Using the string "menu" as the key, pull each matching line out of the records below.

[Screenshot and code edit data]
####################
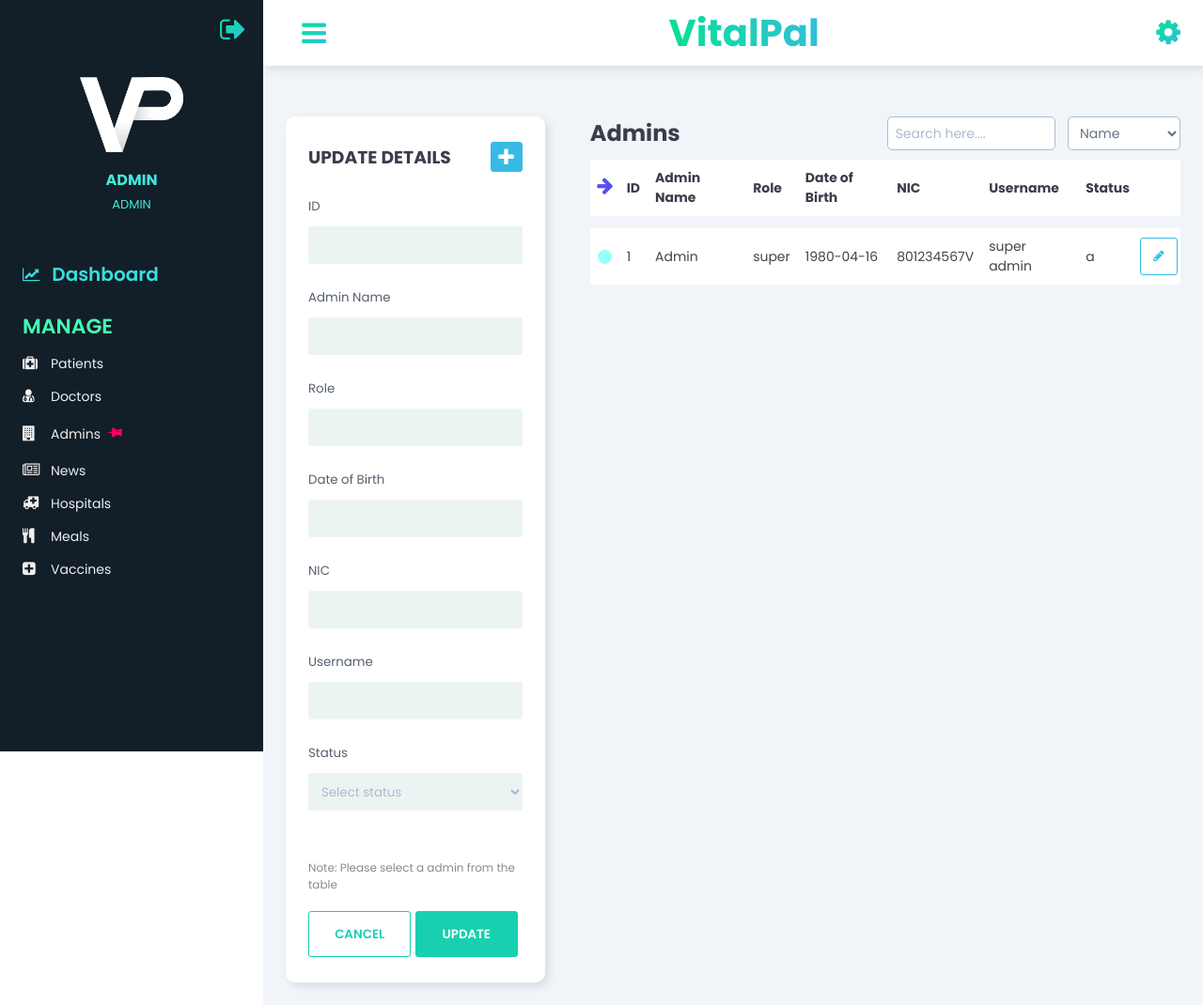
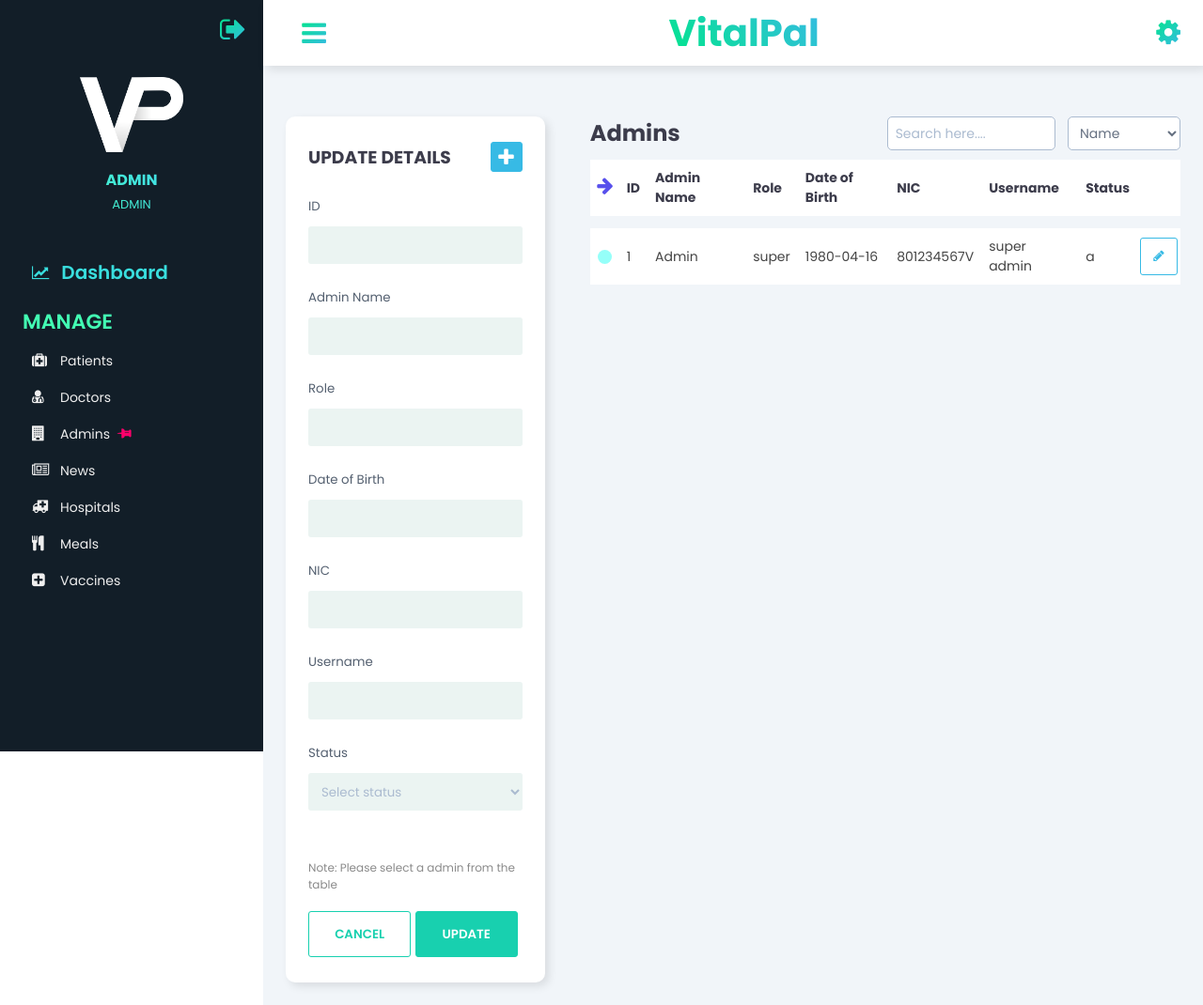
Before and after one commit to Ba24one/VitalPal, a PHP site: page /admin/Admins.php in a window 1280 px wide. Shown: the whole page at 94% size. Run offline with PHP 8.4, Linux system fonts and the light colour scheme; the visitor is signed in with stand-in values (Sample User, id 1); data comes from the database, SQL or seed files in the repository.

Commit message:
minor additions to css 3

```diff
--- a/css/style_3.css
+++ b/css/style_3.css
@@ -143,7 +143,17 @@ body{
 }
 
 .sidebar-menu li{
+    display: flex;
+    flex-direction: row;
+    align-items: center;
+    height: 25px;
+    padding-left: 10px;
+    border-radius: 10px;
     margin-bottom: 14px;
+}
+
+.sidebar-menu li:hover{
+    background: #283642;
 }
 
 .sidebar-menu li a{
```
####################
→ **ANSWER BOX**
 .sidebar-menu li{
+.sidebar-menu li:hover{
 .sidebar-menu li a{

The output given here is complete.